The former Yugoslav president is being tried in The Hague
The funds were raised during a meeting at the tribunal of 30 donor countries including the United States, Canada and the European Union.
The BBC's Geraldine Coughlan in The Hague says the new court - to be based in Sarajevo - is being seen as a major step in Bosnia's post-war reconstruction.
The pledge came as prosecutors at the tribunal asked for a 15-20-year prison sentence for a Bosnian Serb officer who admitted participating in the murder of more than 7,000 Muslims at Srebrenica in 1995.
Colonel Dragan Obrenovic, 40, the chief of staff of a brigade which operated in town at the time of the massacre, was appearing for the final day of his sentencing hearing.
He pleaded guilty in May to charges of persecution, but avoided a charge of genocide by agreeing to testify against two senior officers.

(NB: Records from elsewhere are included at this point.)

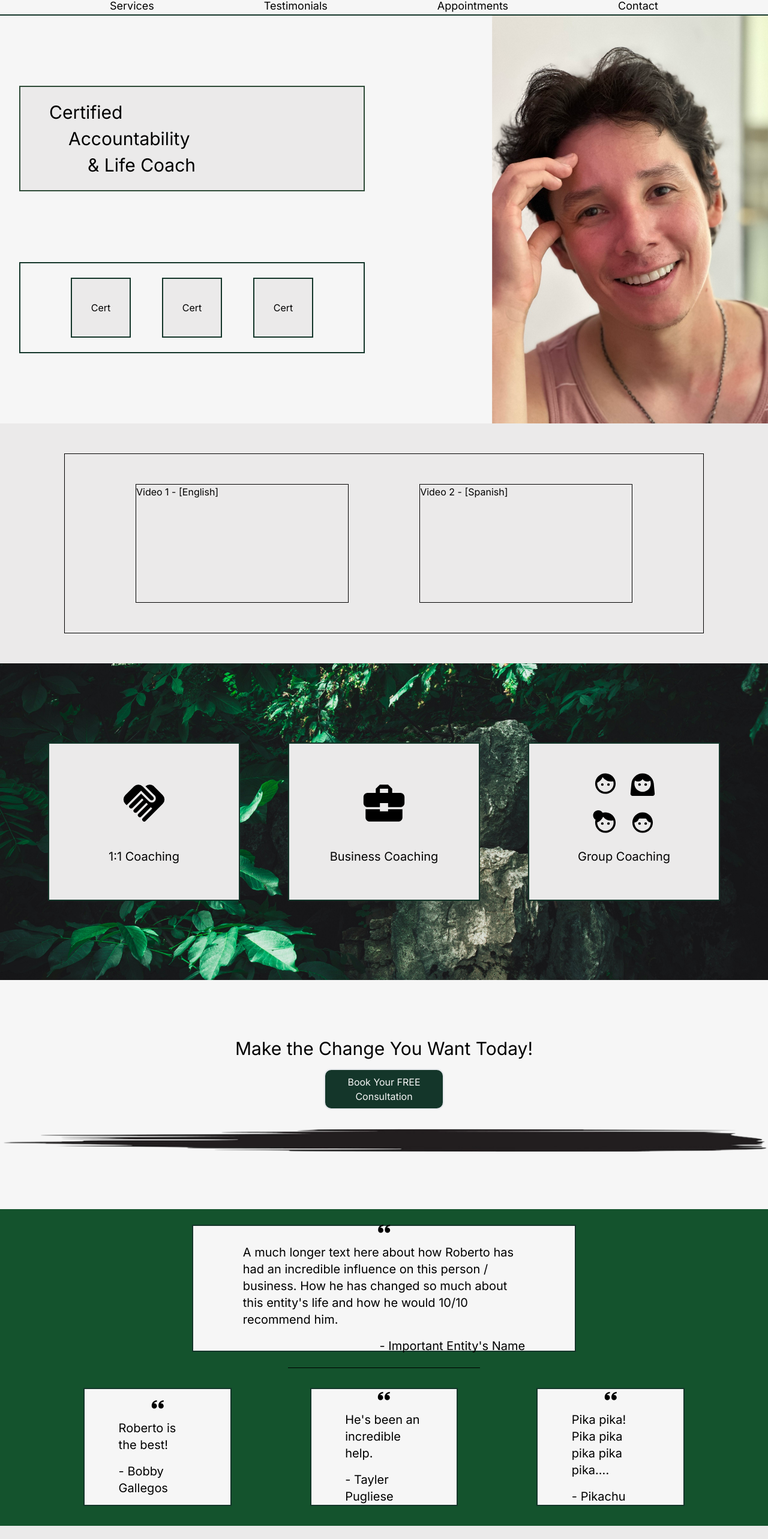
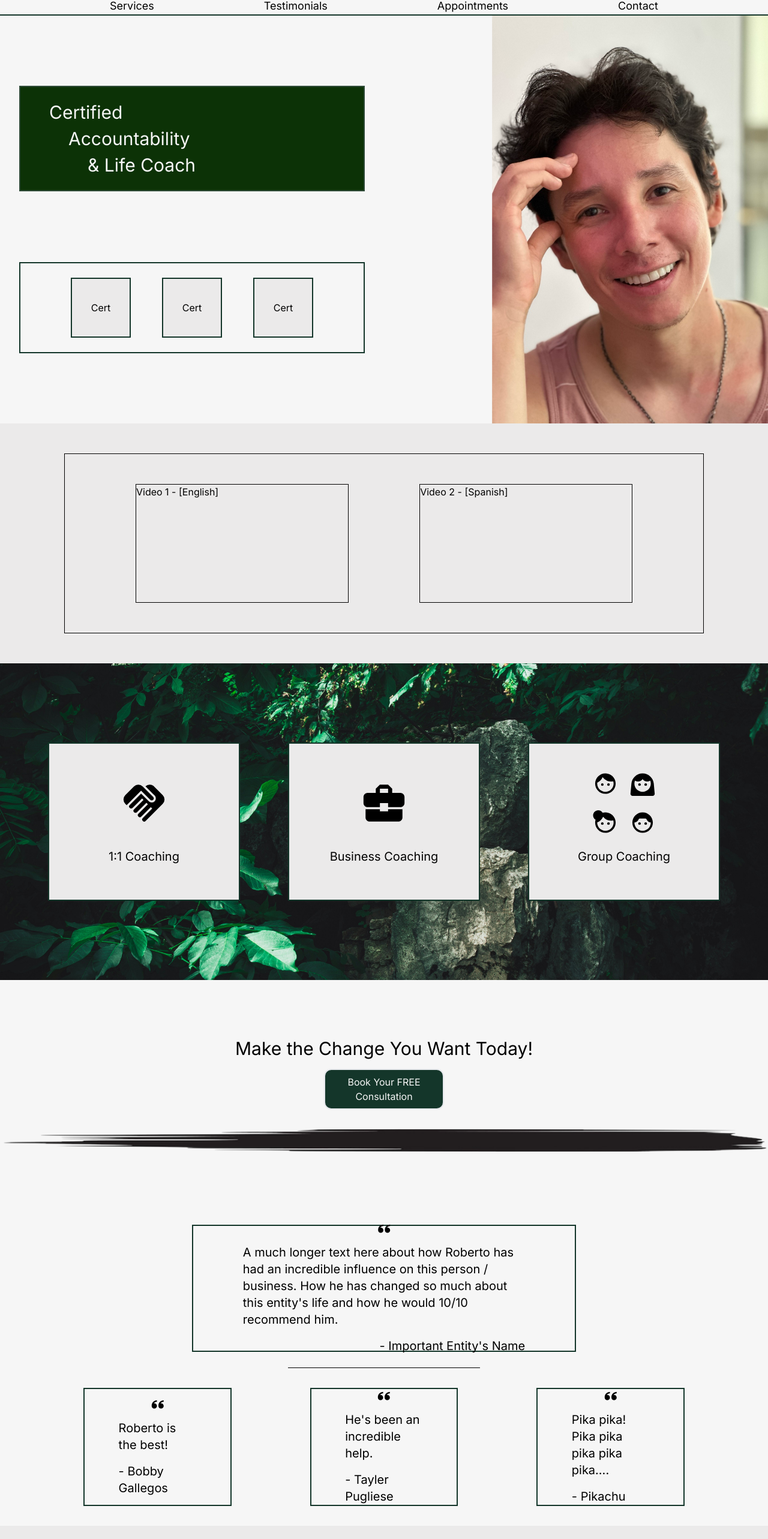
Before and after one commit to rlgallegos/tito-rupay, a Next.js app in the folder client/: page / in a window 1280 px wide. Shown: the part 94-2660 px from the top of the page at 60% size. Built offline with nearby package versions, Linux system fonts and the light colour scheme.

Commit message:
added new color options

```diff
--- a/client/app/Landing.tsx
+++ b/client/app/Landing.tsx
@@ -7,7 +7,7 @@ const Landing: React.FC = () => {
     <div className='h-screen w-full bg-primary flex justify-between pt-[120px] text-black relative'>
         <div className="h-full w-1/2 flex flex-col justify-evenly px-8">
 
-            <div className="bg-secondary border-2 border-[#2F4B38] flex flex-col justify-evenly gap-2 text-3xl px-12 py-6">
+            <div className="bg-[#0C3206] text-primary border-2 border-[#2F4B38] flex flex-col justify-evenly gap-2 text-3xl px-12 py-6">
                 <h1>Certified</h1>
                 <h1 className="indent-8">Accountability</h1>
                 <h1 className="indent-16">& Life Coach</h1>
--- a/client/app/Testimonials.tsx
+++ b/client/app/Testimonials.tsx
@@ -23,7 +23,7 @@ const Testimonials: React.FC = () => {
 
 
     return (
-      <div id="testimonials" className='h-[66vh] w-full bg-green-900 flex flex-col justify-between text-xl relative'>
+      <div id="testimonials" className='h-[66vh] w-full bg-primary flex flex-col justify-between text-xl relative'>
         <div className="w-full h-full top-0 left-0 absolute "></div>
 
         <div className="w-full h-1/2 flex items-center justify-center z-10">
--- a/client/tailwind.config.ts
+++ b/client/tailwind.config.ts
@@ -14,6 +14,11 @@ const config: Config = {
             'green-1': '#14362A',
             'green-2': '#1C4837',
             'accent': '#006400',
+            'light-green': '#0C3206',
+            'mid-green': '#0A230B',
+            'dark-green': '#021707',
+            'light-gold': '#F7F56F',
+            'dark-gold': '#AC7F2E'
         },
         backgroundImage: {
             'bw-forest': "url('/images/bw-forest.jpg')",
```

He will be sentenced when the other officers' trials are completed.
The new court is being regarded as an essential element in the restoration of justice for victims of the Bosnian war and their families.
More than 200,000 people died and two million were forced out of their homes in the war.
The court is scheduled to open late next year.
It will come under the authority of the Bosnian justice department but will be run by a panel of international judges and prosecutors for five years.
Initially, the court will take over around 15 lower-level cases from The Hague tribunal, which will carry on with trials of higher-level suspects.
The Hague is aiming to complete all its cases on the former Yugoslavia by 2010.
Democratic institutions are gradually being re-established as Bosnia returns to peace.
But our correspondent says local courts still face serious difficulties - including a lack of co-operation between the two parts of Bosnia - the Bosnian Serb republic and the Muslim-Croat federation.